The way that we have the truck set up is that customers can come by and pick out whatever flowers they want. They have a part in the bouquet-building process. From the beginning, that put less pressure on me. I just really needed to know how to talk to people and help them figure out what they wanted. So I’ve been able to practice on the truck, learning from other people, seeing what our customers like. Whatever we have on the truck, that’s what our customers like. You just start gradually learning what colors and textures of flowers look good together.
Guided: Why flowers? What do they bring to your life? What do you want them to bring to other peoples’ lives?
For me, flowers are a part of a group of things that make me happy. I just like little things in life, you know? When I was growing up, I didn’t have a ton of money, and I didn’t have a ton of money after I had my two girls. Little things that I could buy for myself and indulge in, like coffee or chocolate or flowers—they’re just beautiful things that are relatively inexpensive, and you get to keep them for a while. They’re a really great way to dress up your space.
In St. Louis, I don’t think there’s a huge flower culture. For my generation especially, we didn’t grow up having flowers in our houses all the time and didn’t grow up sending flowers to a friend when they’re going through a hard time or to congratulate them. But a lot of people do. Across the world, there are a lot of places where flowers are a love language. For St. Louis, we’re trying to reintroduce the idea that flowers can make you feel good, whether it’s for yourself or by giving them to someone else. We’re trying to make that happen in a fun, less intimidating way than going to a traditional florist.
Guided: What do you want to bring to St. Louis through Rudy’s?
When the idea for Rudy’s first came up, I was still working at the International Institute, so I was still in the nonprofit mindset. I thought that this would be a great thing to allow me to have my own job, set my own work hours, and decide how much money I wanted to make. It would give me more flexibility and control over my life. But another part of that was realizing that this is something that St. Louis doesn’t have. … I thought that if we could bring a flower truck to St. Louis, it would be a unique, positive experience for the city, something that would hopefully attract people to come into to see St. Louis for the beautiful city that it is. I want to motivate people to experience St. Louis by having our flower truck here.

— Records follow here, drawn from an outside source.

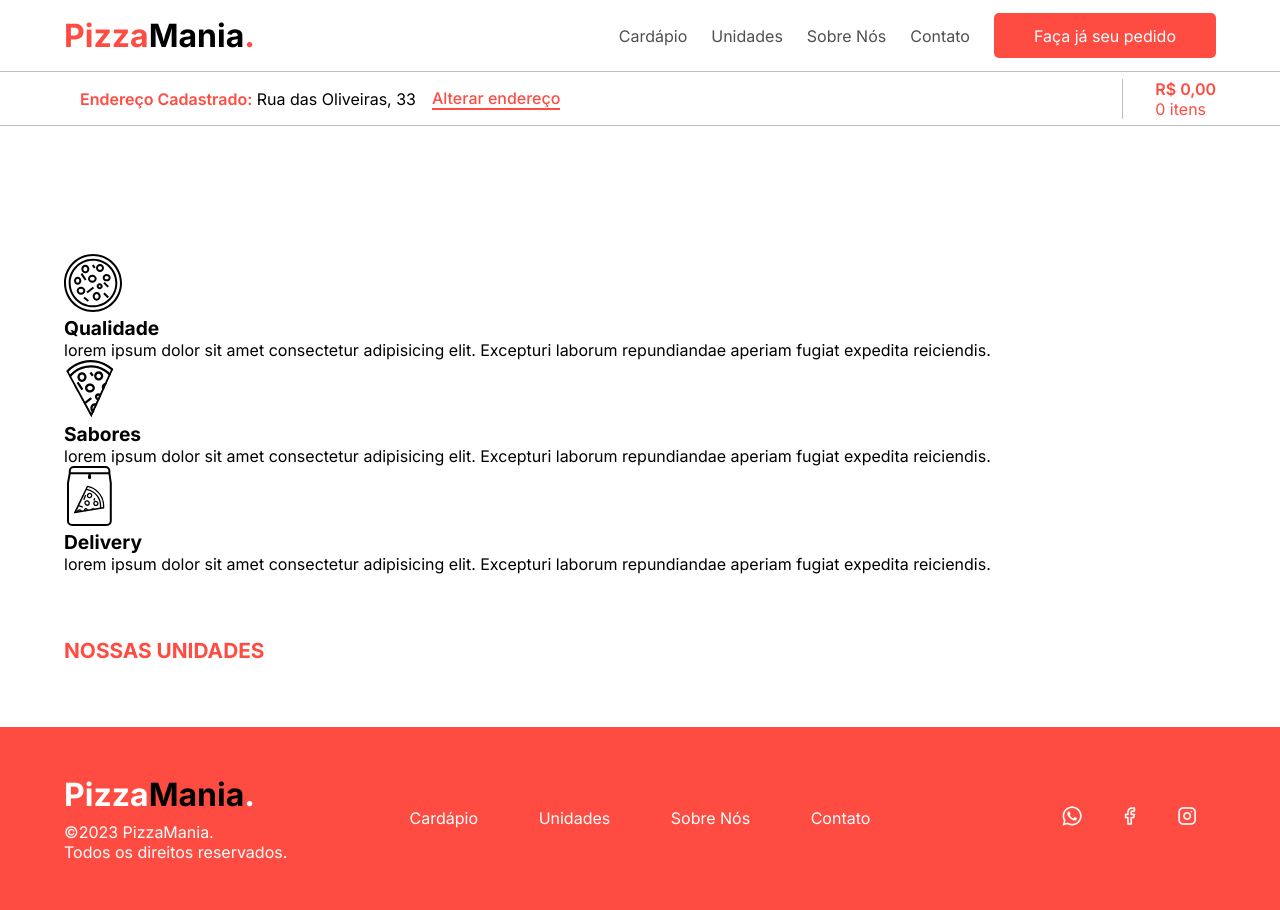
Repository: lucas-albuq/PizzaMania
Page: assets/pages/unidades.html
The author's editor kept a copy of each file at every save. The page is drawn from the files as they stood at one save, then again after a run of saves.
The browser window is 1280 px wide. The pictures show the whole page.
Some icons come from a web library that is not loaded, so they are not drawn. Some web libraries are served in a nearby version.

Above is the page before, as saved 2024-01-04 22:22:51.

### assets/pages/unidades.html
<!DOCTYPE html>
<html lang="pt-br">
<head>
    <meta charset="UTF-8">
    <meta name="viewport" content="width=device-width, initial-scale=1.0">
    <title>PizzaMania. - Unidades</title>
    <link rel='stylesheet' href='https://cdn-uicons.flaticon.com/2.0.0/uicons-regular-rounded/css/uicons-regular-rounded.css'>
    <link rel="stylesheet" href="/assets/fonts/style.css">
    <link rel="stylesheet" href="/assets/css/pizzamania.css">
</head>
<body>
    <div id="header"></div>
    <main>
        <div class="unidades">

        </div>
        <div>
            <div>
                <img src="./assets/images/icon-pizza.svg" alt="">
                <h3>Qualidade</h3>
                <p>lorem ipsum dolor sit amet consectetur adipisicing elit. Excepturi laborum repundiandae aperiam fugiat expedita reiciendis.</p>
            </div>
            <div>
                <img src="./assets/images/icon-fatia.svg" alt="">
                <h3>Sabores</h3>
                <p>lorem ipsum dolor sit amet consectetur adipisicing elit. Excepturi laborum repundiandae aperiam fugiat expedita reiciendis.</p>
            </div>
            <div>
                <img src="./assets/images/icon-delivery.svg" alt="">
                <h3>Delivery</h3>
                <p>lorem ipsum dolor sit amet consectetur adipisicing elit. Excepturi laborum repundiandae aperiam fugiat expedita reiciendis.</p>
            </div>
        </div>
        <h2>Nossas Unidades</h2>
    </main>
    <div id="footer"></div>
    <script src="https://ajax.googleapis.com/ajax/libs/jquery/3.1.0/jquery.min.js"></script>
    <script src="../../main.js"></script>
</body>
</html>

### assets/fonts/style.css
@font-face {
  font-family: 'icomoon';
  src:  url('fonts/icomoon.eot?r532as');
  src:  url('fonts/icomoon.eot?r532as#iefix') format('embedded-opentype'),
    url('fonts/icomoon.ttf?r532as') format('truetype'),
    url('fonts/icomoon.woff?r532as') format('woff'),
    url('fonts/icomoon.svg?r532as#icomoon') format('svg');
  font-weight: normal;
  font-style: normal;
  font-display: block;
}

[class^="icon-"], [class*=" icon-"] {
  /* use !important to prevent issues with browser extensions that change fonts */
  font-family: 'icomoon' !important;
  speak: never;
  font-style: normal;
  font-weight: normal;
  font-variant: normal;
  text-transform: none;
  line-height: 1;

  /* Better Font Rendering =========== */
  -webkit-font-smoothing: antialiased;
  -moz-osx-font-smoothing: grayscale;
}

.icon-delivery:before {
  content: "\e909";
}
.icon-pizza:before {
  content: "\e90a";
}
.icon-fatia:before {
  content: "\e90b";
}
.icon-whatsapp:before {
  content: "\e900";
}
.icon-brand:before {
  content: "\e900";
}
.icon-social:before {
  content: "\e900";
}
.icon-facebook:before {
  content: "\e902";
}
.icon-instagram:before {
  content: "\e903";
}
.icon-mail:before {
  content: "\e904";
}
.icon-map-pin:before {
  content: "\e905";
}
.icon-menu:before {
  content: "\e901";
}
.icon-phone:before {
  content: "\e906";
}
.icon-x:before {
  content: "\e907";
}
.icon-youtube:before {
  content: "\e908";
}

### assets/css/pizzamania.css
@import url('https://fonts.googleapis.com/css2?family=Inter:wght@100;200;300;400;500;600;700;800;900&display=swap');

:root {
  --base-hue: 3;
  --primary-color: hsl(var(--base-hue), 100%, 63%);
  --secondary-color: hsl(var(--base-hue), 0%, 0%);
  --text-color: hsl(var(--base-hue), 0%, 31%);
  --text-hover-color: hsl(var(--base-hue), 0%, 51%);
  --background-color: hsl(var(--base-hue), 0%, 100%);
  --button-background: hsl(var(--base-hue), 100%, 63%);
  --button-hover-background: hsl(var(--base-hue), 67%, 47%);
  --divider-color: hsl(var(--base-hue), 0%, 75%);
  --shadow-color:rgba(0, 0, 0, 0.25);
  --box-shadow: 0px 2px 8px 0px rgba(0, 0, 0, 0.25);
}

* {
  padding: 0;
  margin: 0;
  scroll-behavior: smooth;
  font-family: 'Inter', sans-serif;
  box-sizing: border-box;
}

header {
  display: flex;
  flex-direction: column;
  align-items: center;
}

main{
  max-width: 80em;
  width: 90%;
  margin: 4em auto;
  display: flex;
  flex-direction: column;
  gap: 4em;
}

section{
  display: flex;
  flex-direction: column;
  gap: 2em;
}

h2{
  font-size: 1.3em;
  color: var(--primary-color);
  text-transform: uppercase;
}

h3{
  font-size: 1.2em;
}

.header1, .header2 {
  display: flex;
  max-width: 80em;
  width: 90%;
  justify-content: space-between;
  align-items: center;
}

.header1 {
  padding: .8em 0;
}

.header2 {
  padding: .4em 0;
}

.header1 h1 a {
  color: var(--primary-color);
  font-size: 2rem;
}

.header1 h1 span {
  color: var(--secondary-color);
}

.header1_menus {
  display: flex;
  gap: 1.5em;
}

.header1 nav {
  display: flex;
  align-items: center;
}

.header1 ul {
  display: flex;
  list-style-type: none;
  align-items: center;
  justify-content: center;
  gap: 1.5em;
  align-items: center;
}

.header1 a {
  text-decoration: none;
  color: var(--text-color);
  font-size: 1rem;
  transition: color .2s;
}

.header1 nav a:hover {
  color: var(--text-hover-color);
}

.header1 button {
  padding: .8em 2.5em;
  border-radius: 5px;
  line-height: initial;
  align-self: center;
  background-color: var(--button-background);
  border: none;
  color: #FFF;
  font-size: 1rem;
  cursor: pointer;
  transition: background .2s;
}

.header1 button:hover {
  background-color: var(--button-hover-background);
}

.divider {
  border-bottom: 1px solid var(--divider-color);
  width: 100%;
}

.header2 .endereco, .header2 .carrinho {
  display: flex;
  gap: 1em;
  align-items: center;
}

.header2 .carrinho {
  border-left: 1px solid var(--divider-color);
  padding-left: 1em;
  cursor: pointer;
}

.header2 .fi, .header2 span, .carrinho p {
  color: var(--primary-color);
  transition: color .2s;
}

.header2 .endereco button {
  background: none;
  border: none;
  font-size: 1rem;
  color: var(--primary-color);
  font-weight: 500;
  border-bottom: 2px solid var(--primary-color);
  cursor: pointer;
  transition: color .2s;
}

.header2 .endereco button:hover {
  color: var(--button-hover-background);
  border-color: var(--button-hover-background);
}

.header2 .carrinho:hover .valor p, .carrinho:hover .fi {
  color: var(--button-hover-background);
}

.header2 span, .carrinho p:first-child {
  font-weight: 600;
}

footer{
  background-color: var(--primary-color);
}
footer .footer{
  display: flex;
  max-width: 80em;
  width: 90%;
  margin: 0 auto;
  justify-content: space-between;
  align-items: center;
  padding: 3em 0;
}
.footer .footer-menu{
  width: 40%;
}
.footer .footer-menu ul{
  display: flex;
  list-style-type: none;
  justify-content: space-between;
}
.footer .footer-menu a{
  color: var(--background-color);
  text-decoration: none;
  transition: color .2s
}
.footer-menu a:hover{
  color: var(--divider-color)
}
.footer-logo-copy, .footer-social-medias{
  width: 20%;
}
.footer-social-medias{
  display: flex;
  justify-content: end;
  align-items: center;
}
.footer-social-medias a{
  text-decoration: none;
}
.footer-social-medias div {
  color: var(--background-color);
  font-size: 1.2rem;
  padding: 1em;
  transition: all .5s ease;
}

.footer-social-medias div:hover {
  transform: translateY(-5px);
}
.footer-social-medias div::after{
  content: "";
  display: block;
  width: 0;
  height: 3px;
  margin-top: 3px;
  border-radius: 5px;
  background: var(--background-color);
  transition: all .2s ease;
}
.footer-social-medias div:hover::after{
  width: 100%;
}
.footer-logo-copy{
  display: flex;
  flex-direction: column;
  gap: .5em;
  color: var(--background-color)
}
.footer-logo-copy a{
  color: var(--background-color);
  text-decoration: none;
}
.footer-logo-copy a span{
  color: var(--secondary-color);
}
.servicos > div{
  display: flex;
  justify-content: space-between;
}
.servicos > div > div{
  box-shadow: var(--box-shadow);
  display: flex;
  flex-direction: column;
  align-items: center;
  justify-content: center;
  padding: 2.5em;
  width: 30%;
  gap: 1.5em;
  border-radius: 20px;
  border-bottom: var(--primary-color) solid 8px;
}

.servicos img{
  height: 3.5em;
}

.servicos p{
  text-align: center;
}

.carrossel .swiper {
  width: 100%;
  aspect-ratio: 16/6;
  border-radius: 20px;
}
.carrossel .swiper img{
  width: 100%;
  aspect-ratio: 16/6;
  filter: brightness(75%);
}
.swiper-pagination-bullet{
  padding: 3px;
}
.swiper-pagination-bullet-active{
  background: var(--primary-color);
}
.swiper-button-next, .swiper-button-prev{
  color: #FFF
}
.promocoes .swiper-slide, .assessments .swiper-slide{
  padding: 1em .2em;
}
.promocoes .card{
  display: flex;
  flex-direction: column;
  padding: 2em;
  gap: 2em;
  box-shadow: var(--box-shadow);
  border-radius: 20px;
}
.promocoes .card-top, .promocoes .card-bottom{
  display: flex;
  justify-content: space-between;
}
.promocoes .card-top-text{
  width: 65%;
  display: flex;
  flex-direction: column;
  gap: 1em;
}
.promocoes .card-top-image{
  width: 35%;
}
.promocoes .card-top-image img{
  width: 100%;
}
.promocoes .card-bottom p span{
  font-weight: bold;
  font-size: 1.2em;
}
.promocoes .card-bottom button{
  border: none;
  background: var(--button-background);
  padding: 0 3em;
  border-radius: 5px;
  color: #FFF;
  font-size: 1rem;
  cursor: pointer;
  transition: background .2s;
}
.promocoes .card-bottom button:hover{
  background: var(--button-hover-background);
}
.swiper-container{
  overflow: hidden;
}
/*Novamente reutilizando código antigo meu (é meu msm)*/
.assessments .assessments__container .swiper-wrapper{
  display: flex;
  flex-wrap: nowrap;
}
.assessments .assessments__container .assessments__assessment blockquote{
  padding: 2em;
  box-shadow: var(--box-shadow);
  border-radius: 20px;
  height: auto;
  width: 100%;
}
.assessments .assessments__container .assessments__assessment p{
  position: relative;
  text-indent: 1.875rem;
  margin-bottom: 1.5rem;
  color: var(--title-color);
}
.assessments .assessments__container .assessments__assessment p span{
  font-size: 4rem;
  font-family: serif;
  font-weight: 700;
  position: absolute;
  color: var(--primary-color);
  top: -1.375rem;
  left: -2.300rem;
}
.assessments .assessments__container .assessments__assessment cite {
  display: flex;
  align-items: center;
  font-style: normal;
  text-transform: capitalize;
}
.assessments .assessments__container .assessments__assessment cite img{
  height: 2rem;
  width: 2rem;
  object-fit: cover;
  clip-path: circle();
  margin-right: 0.5rem;
}
.categorias-cardapio{
  display: flex;
  flex-wrap: wrap;
  gap: 2em;
  justify-content: space-between;
}
.categorias-cardapio div{
  text-align: center;
  height: 100%;
  display: flex;
  align-items: center;
  justify-content: center;
  border-radius: 20px;
  background-size: 100% auto;
  background-position: center;
  background-repeat: no-repeat;
  aspect-ratio: 16/5;
  transition: all .2s;
}
.categorias-cardapio a{
  text-decoration: none;
  flex: 0 0 48%;
}

.categorias-cardapio h2{
  transition: all .2s;
}

.categorias-cardapio a:hover h2{
  font-size: 1.5em
}
.categorias-cardapio a:hover div{
  background-size: 130% auto;
}

.categorias-cardapio .milkshakes{
  background-image: url("/assets/images/Milkshakes.png");

}
.categorias-cardapio .milkshakes h2{
  color: #904737;
}

.categorias-cardapio .pizzas-salgadas{
  background-image: url("/assets/images/pizzasSalgadas.png");
}

.categorias-cardapio .sobremesas h2{
  color: #66391F;
}

.categorias-cardapio .sobremesas{
  background-image: url("/assets/images/sobremesas.png");
}
.categorias-cardapio .pizzas-doces{
  background-image: url("/assets/images/pizzasDoces.png");
}

.categorias-cardapio .pizzas-doces h2{
  color: #FFEAD6;
}

.categorias-cardapio .bebidas{
  background-image: url("/assets/images/bebidas.png");
}

.categorias-cardapio .bebidas h2{
  color: #7A5C1A;
}

### main.js
document.addEventListener('DOMContentLoaded', function() {
    const header = document.getElementById('header');
    const footer = document.getElementById('footer');

    fetch('/assets/html/header.html')
        .then(response => response.text())
        .then(data => {
            header.innerHTML = data;

            const fazerPedido = document.querySelector(".header1_menus button");
            fazerPedido.addEventListener("click", () => window.open('./assets/pages/cardapio.html', '_self'));
        });

    fetch('/assets/html/footer.html')
        .then(response => response.text())
        .then(data => {
            footer.innerHTML = data;
        });
});

### assets/html/header.html
<header>
        <div class="header1">
            <h1><a href="/index.html">Pizza<span>Mania</span>.</a></h1>
            <div class="header1_menus">
                <nav>
                    <ul>
                        <li><a href="#">Cardápio</a></li>
                        <li><a href="#">Unidades</a></li>
                        <li><a href="#">Sobre Nós</a></li>
                        <li><a href="#">Contato</a></li>
                    </ul>
                </nav>
                <button>
                    Faça já seu pedido
                </button>
            </div>
        </div>
        <div class="divider"></div>
        <div class="header2">
            <div class="endereco">
                <i class="fi fi-rr-home"></i>
                <p><span>Endereço Cadastrado:</span> Rua das Oliveiras, 33</p>
                <button>Alterar endereço</button>
            </div>
            <div class="carrinho">
                <i class="fi fi-rr-shopping-cart"></i>
                <div class="valor">
                    <p>R$ 0,00</p>
                    <p>0 itens</p>
                </div>
            </div>
        </div>
        <div class="divider"></div>
    </header>

### assets/html/footer.html
<footer>
    <div class="footer">
        <div class="footer-logo-copy">
            <h1><a href="/index.html">Pizza<span>Mania</span>.</a></h1>
            <p>
                ©2023 PizzaMania. <br>
                Todos os direitos reservados.
            </p>
        </div>
        <nav class="footer-menu">
            <ul>
                <li><a href="">Cardápio</a></li>
                <li><a href="">Unidades</a></li>
                <li><a href="">Sobre Nós</a></li>
                <li><a href="">Contato</a></li>
            </ul>
        </nav>
        <div class="footer-social-medias">
            <a href="#">
                <div class="icon-whatsapp"></div>
            </a>
            <a href="#">
                <div class="icon-facebook"></div>
            </a>
            <a href="#">
                <div class="icon-instagram"></div>
            </a>
        </div>
    </div>
</footer>

After the next 3 saves:
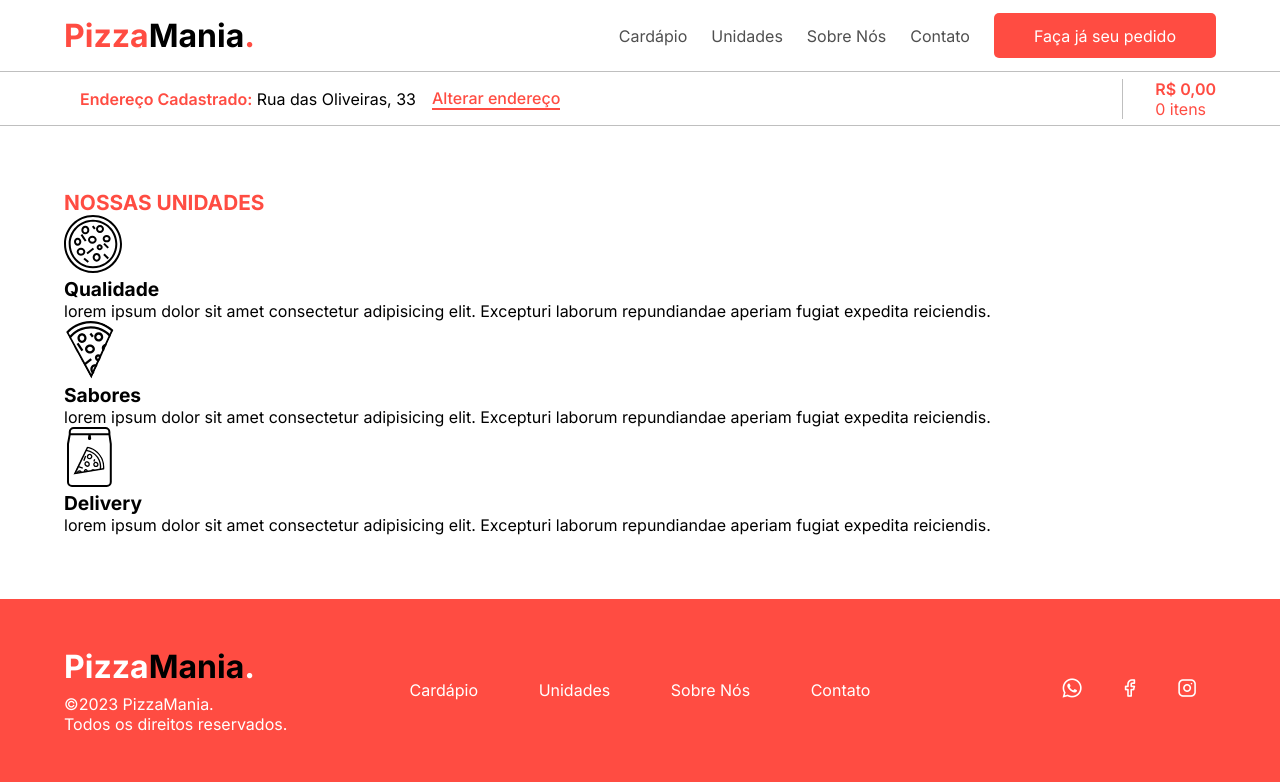
The 3 saves are shown as one change because they came seconds apart.
The last was saved 79 s later.
--- a/assets/pages/unidades.html
+++ b/assets/pages/unidades.html
@@ -12,26 +12,25 @@
     <div id="header"></div>
     <main>
         <div class="unidades">
-
-        </div>
-        <div>
+            <h2>Nossas Unidades</h2>
             <div>
-                <img src="./assets/images/icon-pizza.svg" alt="">
-                <h3>Qualidade</h3>
-                <p>lorem ipsum dolor sit amet consectetur adipisicing elit. Excepturi laborum repundiandae aperiam fugiat expedita reiciendis.</p>
-            </div>
-            <div>
-                <img src="./assets/images/icon-fatia.svg" alt="">
-                <h3>Sabores</h3>
-                <p>lorem ipsum dolor sit amet consectetur adipisicing elit. Excepturi laborum repundiandae aperiam fugiat expedita reiciendis.</p>
-            </div>
-            <div>
-                <img src="./assets/images/icon-delivery.svg" alt="">
-                <h3>Delivery</h3>
-                <p>lorem ipsum dolor sit amet consectetur adipisicing elit. Excepturi laborum repundiandae aperiam fugiat expedita reiciendis.</p>
+                <div>
+                    <img src="./assets/images/icon-pizza.svg" alt="">
+                    <h3>Qualidade</h3>
+                    <p>lorem ipsum dolor sit amet consectetur adipisicing elit. Excepturi laborum repundiandae aperiam fugiat expedita reiciendis.</p>
+                </div>
+                <div>
+                    <img src="./assets/images/icon-fatia.svg" alt="">
+                    <h3>Sabores</h3>
+                    <p>lorem ipsum dolor sit amet consectetur adipisicing elit. Excepturi laborum repundiandae aperiam fugiat expedita reiciendis.</p>
+                </div>
+                <div>
+                    <img src="./assets/images/icon-delivery.svg" alt="">
+                    <h3>Delivery</h3>
+                    <p>lorem ipsum dolor sit amet consectetur adipisicing elit. Excepturi laborum repundiandae aperiam fugiat expedita reiciendis.</p>
+                </div>
             </div>
         </div>
-        <h2>Nossas Unidades</h2>
     </main>
     <div id="footer"></div>
     <script src="https://ajax.googleapis.com/ajax/libs/jquery/3.1.0/jquery.min.js"></script>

Guided: What flowers do you recommend during these off-season wintertime months?
Right now, I’m really more into dried flowers, so we do sell dried flower bundles. We lose flowers in the summer because it’s hot, so we will dry those out and sell them during the fall and winter months. You can keep dried flowers forever, so they’re a good investment. I’m also really drawn to whites and blues right now. Anemones are a flower we have available in our bouquets for delivery right now. They’re a white flower with a black center that’s very pronounced. In the winter time, I think you want dried flowers or neutral, very low maintenance flowers.
This interview has been edited for clarity and length.
Images courtesy of Rudy’s Flower Truck.